THE INPUT Block Start
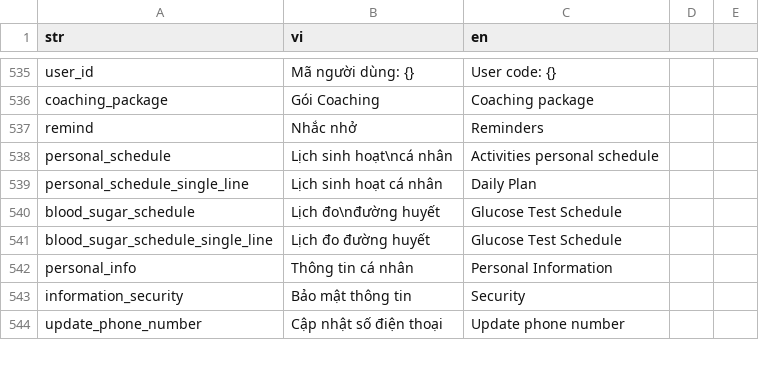
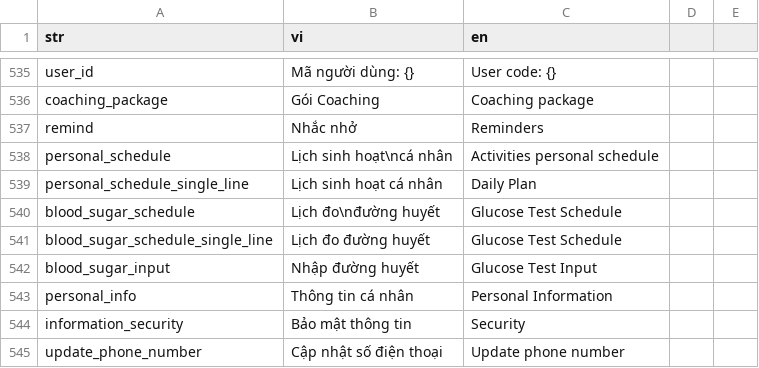
Before and after one commit to diab-machine-2/diab-flutter-mobile, a CSV file: lib/res/translations/langs.csv, drawn as a sheet; only a part is shown, gaps mark what is left out; the diff names each change by its address in the sheet, - before the commit and + after, or states it on an @@ line.

```diff
--- a/lib/res/translations/langs.csv
+++ b/lib/res/translations/langs.csv
+row 542: blood_sugar_input | Nhập đường huyết | Glucose Test Input
```
Also changed, not shown: 3 other files.
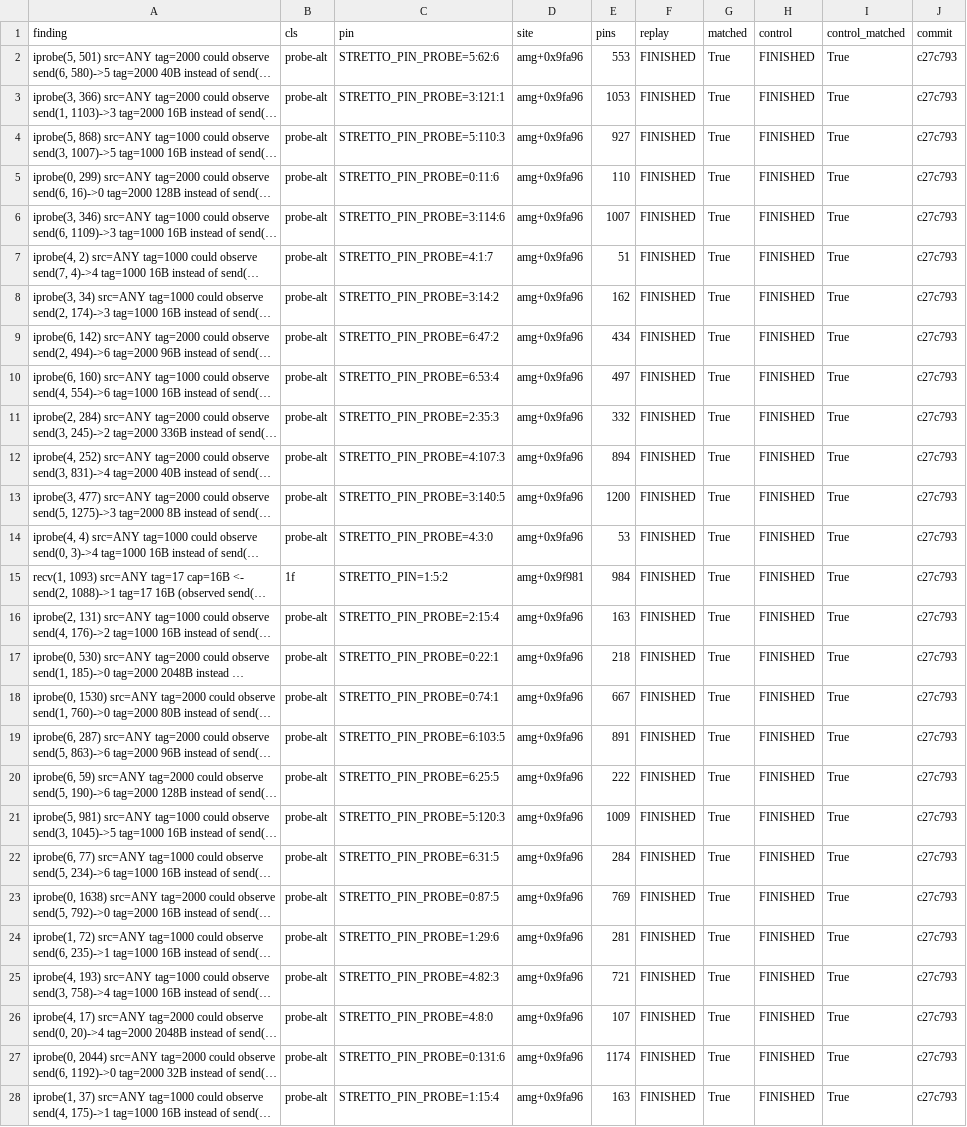
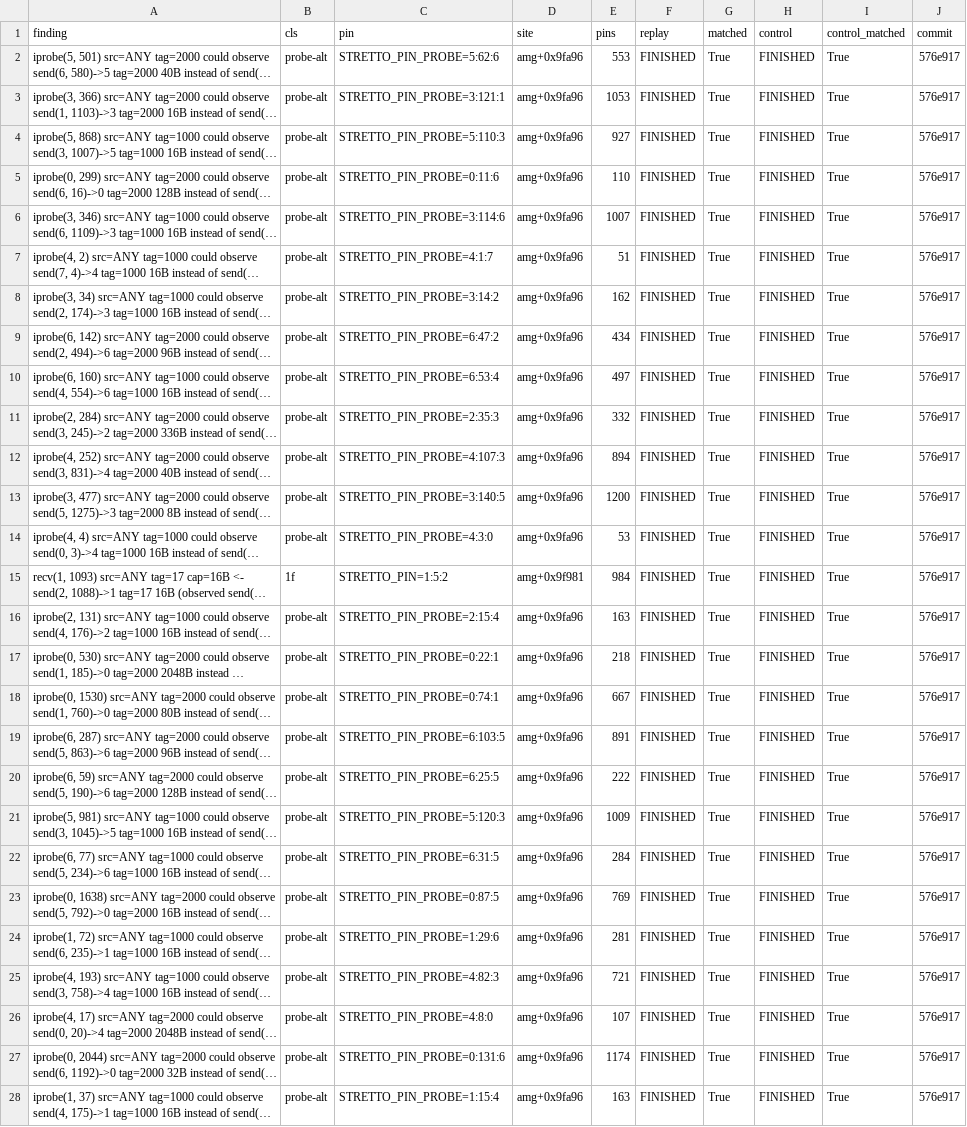
Before and after one commit to focs-lab/stretto, a CSV file: experiments/results/amg/replay_sample.csv, drawn as a sheet; only a part is shown; long unchanged cells end in …; the diff covers the shown part only; the diff names each change by its address in the sheet, - before the commit and + after, or states it on an @@ line.

Commit message:
results: Record the Nekbone rerun and both samples
Nekbone traced and analysed on the final code, and the replayed
samples of AMG and Nekbone with their controls.

```diff
--- a/experiments/results/amg/replay_sample.csv
+++ b/experiments/results/amg/replay_sample.csv
-J2:J28 (commit): c27c793
+J2:J28 (commit): 576e917
```
Also changed, not shown: 3 edited cells elsewhere in this file, 4 other files.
THE INPUT Block End
ACTIVITY
Would you return the records exactly, keeping out every picture?

YOUR SOLUTION
Before and after one commit to diab-machine-2/diab-flutter-mobile, a CSV file: lib/res/translations/langs.csv, drawn as a sheet; only a part is shown, gaps mark what is left out; the diff names each change by its address in the sheet, - before the commit and + after, or states it on an @@ line.

```diff
--- a/lib/res/translations/langs.csv
+++ b/lib/res/translations/langs.csv
+row 542: blood_sugar_input | Nhập đường huyết | Glucose Test Input
```
Also changed, not shown: 3 other files.
Before and after one commit to focs-lab/stretto, a CSV file: experiments/results/amg/replay_sample.csv, drawn as a sheet; only a part is shown; long unchanged cells end in …; the diff covers the shown part only; the diff names each change by its address in the sheet, - before the commit and + after, or states it on an @@ line.

Commit message:
results: Record the Nekbone rerun and both samples
Nekbone traced and analysed on the final code, and the replayed
samples of AMG and Nekbone with their controls.

```diff
--- a/experiments/results/amg/replay_sample.csv
+++ b/experiments/results/amg/replay_sample.csv
-J2:J28 (commit): c27c793
+J2:J28 (commit): 576e917
```
Also changed, not shown: 3 edited cells elsewhere in this file, 4 other files.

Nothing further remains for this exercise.